_Data for processing_
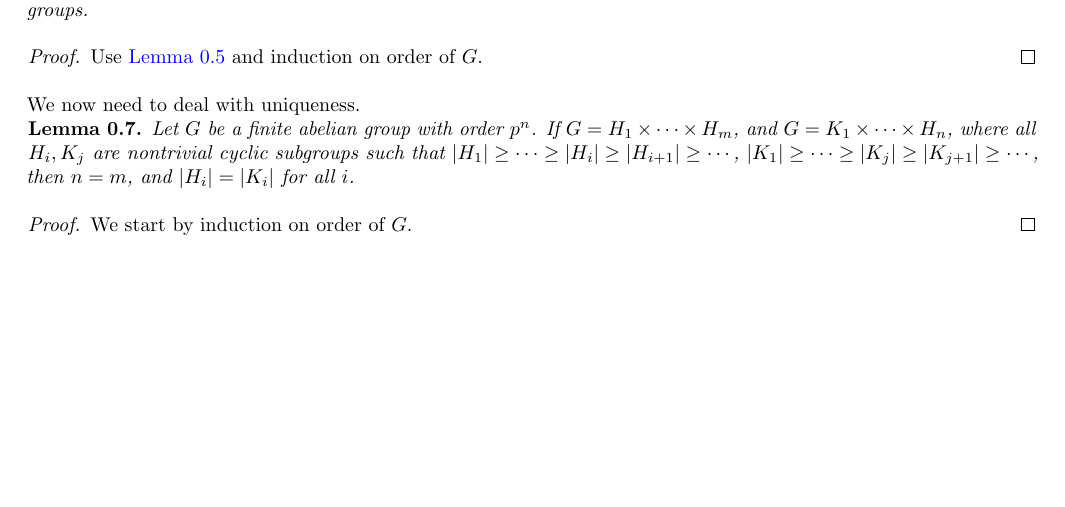
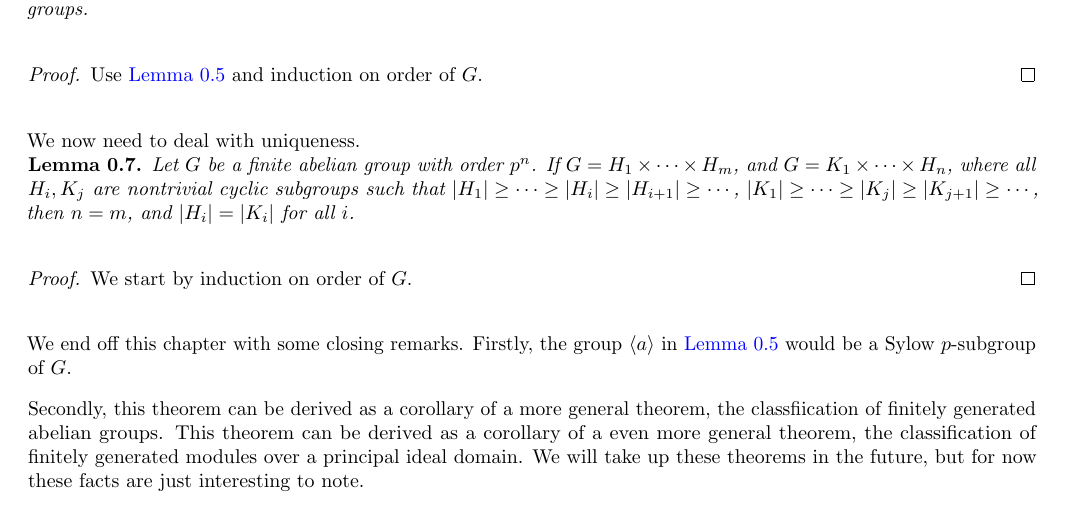
Before and after one commit to bushshrub/algebra-book, a LaTeX document (chapter-classification-of-finite-abelian-groups.tex): part of page 2 of 2 before the commit and part of page 2 of 3 after it, cut so that both start at the same text, the shorter picture padded with empty space. Compiled offline with pdfLaTeX.

Commit message:
add some remarks on the finite abelian group classification theorem

```diff
--- a/chapter-classification-of-finite-abelian-groups.tex
+++ b/chapter-classification-of-finite-abelian-groups.tex
@@ -167,6 +167,17 @@ We now need to deal with uniqueness.
 \end{proof}
 
 
+We end off this chapter with some closing remarks. Firstly, the group $\gen a$
+in \cref{lem:lemma-prime-power-order-abelian-groups-factorization} would be a
+Sylow $p$-subgroup of $G$.
+
+Secondly, this theorem can be derived as a corollary of a more general theorem,
+the classfiication of finitely generated abelian groups. This theorem can be
+derived as a corollary of a even more general theorem, the classification of
+finitely generated modules over a principal ideal domain. We will take up these
+theorems in the future, but for now these facts are just interesting to note.
+
+
 \subsection{Exercises and Problems}
 
 \begin{exercise}[Subgroups of finite abelian groups]
```
Also changed, not shown: chapter-group-actions.tex (+0 -3 lines).
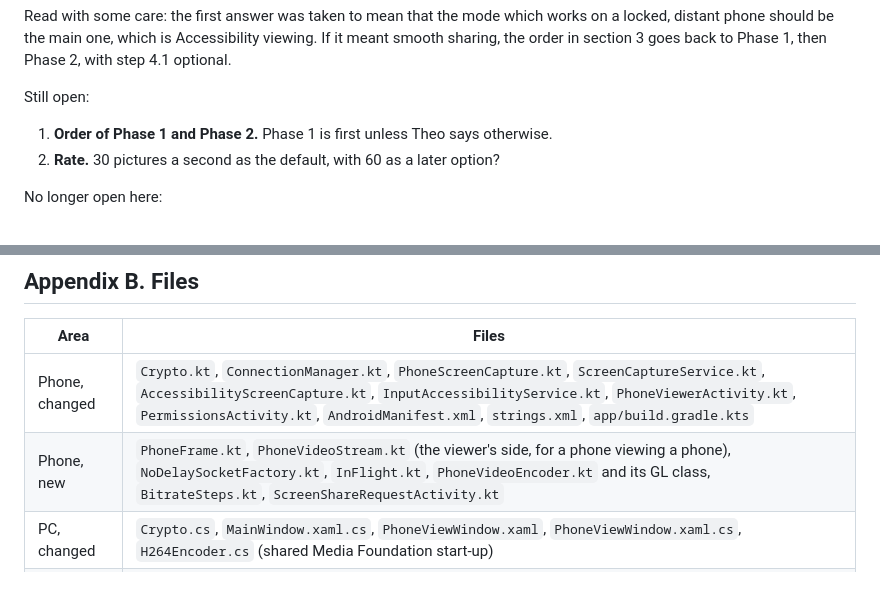
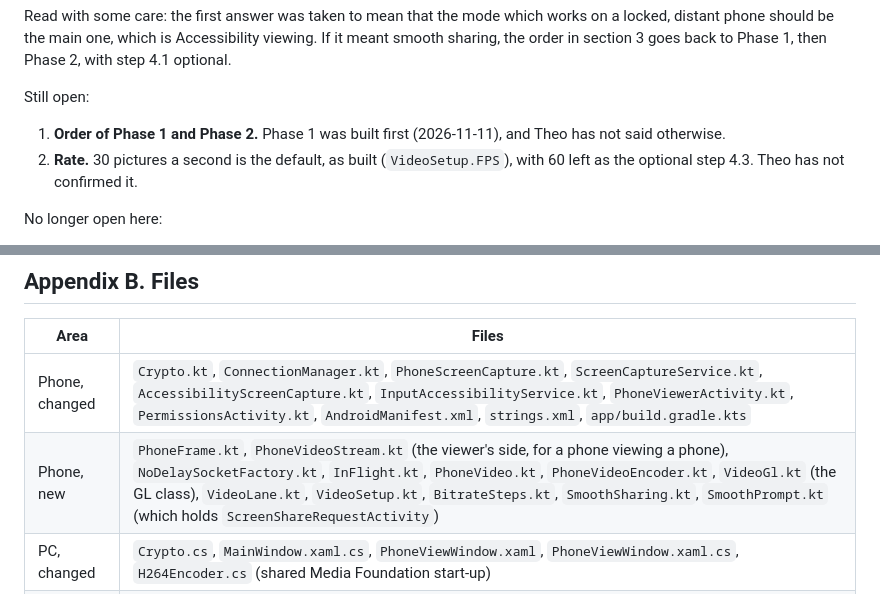
Before and after one commit to TheoGibbons/remote-desktop, a Markdown page: PHONE-VIDEO-PLAN.md, 2 parts joined by grey strips. Rendered like a GitHub page.

```diff
--- a/PHONE-VIDEO-PLAN.md
+++ b/PHONE-VIDEO-PLAN.md
@@ -839,8 +839,8 @@ Read with some care: the first answer was taken to mean that the mode which work
 
 Still open:
 
-1. **Order of Phase 1 and Phase 2.** Phase 1 is first unless Theo says otherwise.
-2. **Rate.** 30 pictures a second as the default, with 60 as a later option?
+1. **Order of Phase 1 and Phase 2.** Phase 1 was built first (2026-11-11), and Theo has not said otherwise.
+2. **Rate.** 30 pictures a second is the default, as built (`VideoSetup.FPS`), with 60 left as the optional step 4.3. Theo has not confirmed it.
 
 No longer open here:
 
@@ -910,7 +910,7 @@ PC decoder (Media Foundation), as built in `H264Decoder.cs`:
 | Area | Files |
 |---|---|
 | Phone, changed | `Crypto.kt`, `ConnectionManager.kt`, `PhoneScreenCapture.kt`, `ScreenCaptureService.kt`, `AccessibilityScreenCapture.kt`, `InputAccessibilityService.kt`, `PhoneViewerActivity.kt`, `PermissionsActivity.kt`, `AndroidManifest.xml`, `strings.xml`, `app/build.gradle.kts` |
-| Phone, new | `PhoneFrame.kt`, `PhoneVideoStream.kt` (the viewer's side, for a phone viewing a phone), `NoDelaySocketFactory.kt`, `InFlight.kt`, `PhoneVideoEncoder.kt` and its GL class, `BitrateSteps.kt`, `ScreenShareRequestActivity.kt` |
+| Phone, new | `PhoneFrame.kt`, `PhoneVideoStream.kt` (the viewer's side, for a phone viewing a phone), `NoDelaySocketFactory.kt`, `InFlight.kt`, `PhoneVideo.kt`, `PhoneVideoEncoder.kt`, `VideoGl.kt` (the GL class), `VideoLane.kt`, `VideoSetup.kt`, `BitrateSteps.kt`, `SmoothSharing.kt`, `SmoothPrompt.kt` (which holds `ScreenShareRequestActivity`) |
 | PC, changed | `Crypto.cs`, `MainWindow.xaml.cs`, `PhoneViewWindow.xaml`, `PhoneViewWindow.xaml.cs`, `H264Encoder.cs` (shared Media Foundation start-up) |
 | PC, new | `PhoneFrame.cs`, `PhoneVideoStream.cs`, `PhoneFeed.cs`, `PhoneStats.cs`, `H264Decoder.cs`, `Nv12Converter.cs`, `MediaFoundationStartup.cs`, `PhoneVideoPictures.cs`, cases added to the menu plan's test project `RemoteDesktopWin.PhoneViewTests` |
 | Relay | `server/test.mjs`, and the channel `5` vector in `server/test-e2ee.mjs` |
```
Also changed, not shown: PHONE-MENU-PLAN.md (+2 -2 lines), PHONE-UNLOCK-PLAN.md (+1 -1 lines).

_What you should do_
Copy the listing exactly. Leave the pictures out.

_Output below_
Before and after one commit to bushshrub/algebra-book, a LaTeX document (chapter-classification-of-finite-abelian-groups.tex): part of page 2 of 2 before the commit and part of page 2 of 3 after it, cut so that both start at the same text, the shorter picture padded with empty space. Compiled offline with pdfLaTeX.

Commit message:
add some remarks on the finite abelian group classification theorem

```diff
--- a/chapter-classification-of-finite-abelian-groups.tex
+++ b/chapter-classification-of-finite-abelian-groups.tex
@@ -167,6 +167,17 @@ We now need to deal with uniqueness.
 \end{proof}
 
 
+We end off this chapter with some closing remarks. Firstly, the group $\gen a$
+in \cref{lem:lemma-prime-power-order-abelian-groups-factorization} would be a
+Sylow $p$-subgroup of $G$.
+
+Secondly, this theorem can be derived as a corollary of a more general theorem,
+the classfiication of finitely generated abelian groups. This theorem can be
+derived as a corollary of a even more general theorem, the classification of
+finitely generated modules over a principal ideal domain. We will take up these
+theorems in the future, but for now these facts are just interesting to note.
+
+
 \subsection{Exercises and Problems}
 
 \begin{exercise}[Subgroups of finite abelian groups]
```
Also changed, not shown: chapter-group-actions.tex (+0 -3 lines).
Before and after one commit to TheoGibbons/remote-desktop, a Markdown page: PHONE-VIDEO-PLAN.md, 2 parts joined by grey strips. Rendered like a GitHub page.

```diff
--- a/PHONE-VIDEO-PLAN.md
+++ b/PHONE-VIDEO-PLAN.md
@@ -839,8 +839,8 @@ Read with some care: the first answer was taken to mean that the mode which work
 
 Still open:
 
-1. **Order of Phase 1 and Phase 2.** Phase 1 is first unless Theo says otherwise.
-2. **Rate.** 30 pictures a second as the default, with 60 as a later option?
+1. **Order of Phase 1 and Phase 2.** Phase 1 was built first (2026-11-11), and Theo has not said otherwise.
+2. **Rate.** 30 pictures a second is the default, as built (`VideoSetup.FPS`), with 60 left as the optional step 4.3. Theo has not confirmed it.
 
 No longer open here:
 
@@ -910,7 +910,7 @@ PC decoder (Media Foundation), as built in `H264Decoder.cs`:
 | Area | Files |
 |---|---|
 | Phone, changed | `Crypto.kt`, `ConnectionManager.kt`, `PhoneScreenCapture.kt`, `ScreenCaptureService.kt`, `AccessibilityScreenCapture.kt`, `InputAccessibilityService.kt`, `PhoneViewerActivity.kt`, `PermissionsActivity.kt`, `AndroidManifest.xml`, `strings.xml`, `app/build.gradle.kts` |
-| Phone, new | `PhoneFrame.kt`, `PhoneVideoStream.kt` (the viewer's side, for a phone viewing a phone), `NoDelaySocketFactory.kt`, `InFlight.kt`, `PhoneVideoEncoder.kt` and its GL class, `BitrateSteps.kt`, `ScreenShareRequestActivity.kt` |
+| Phone, new | `PhoneFrame.kt`, `PhoneVideoStream.kt` (the viewer's side, for a phone viewing a phone), `NoDelaySocketFactory.kt`, `InFlight.kt`, `PhoneVideo.kt`, `PhoneVideoEncoder.kt`, `VideoGl.kt` (the GL class), `VideoLane.kt`, `VideoSetup.kt`, `BitrateSteps.kt`, `SmoothSharing.kt`, `SmoothPrompt.kt` (which holds `ScreenShareRequestActivity`) |
 | PC, changed | `Crypto.cs`, `MainWindow.xaml.cs`, `PhoneViewWindow.xaml`, `PhoneViewWindow.xaml.cs`, `H264Encoder.cs` (shared Media Foundation start-up) |
 | PC, new | `PhoneFrame.cs`, `PhoneVideoStream.cs`, `PhoneFeed.cs`, `PhoneStats.cs`, `H264Decoder.cs`, `Nv12Converter.cs`, `MediaFoundationStartup.cs`, `PhoneVideoPictures.cs`, cases added to the menu plan's test project `RemoteDesktopWin.PhoneViewTests` |
 | Relay | `server/test.mjs`, and the channel `5` vector in `server/test-e2ee.mjs` |
```
Also changed, not shown: PHONE-MENU-PLAN.md (+2 -2 lines), PHONE-UNLOCK-PLAN.md (+1 -1 lines).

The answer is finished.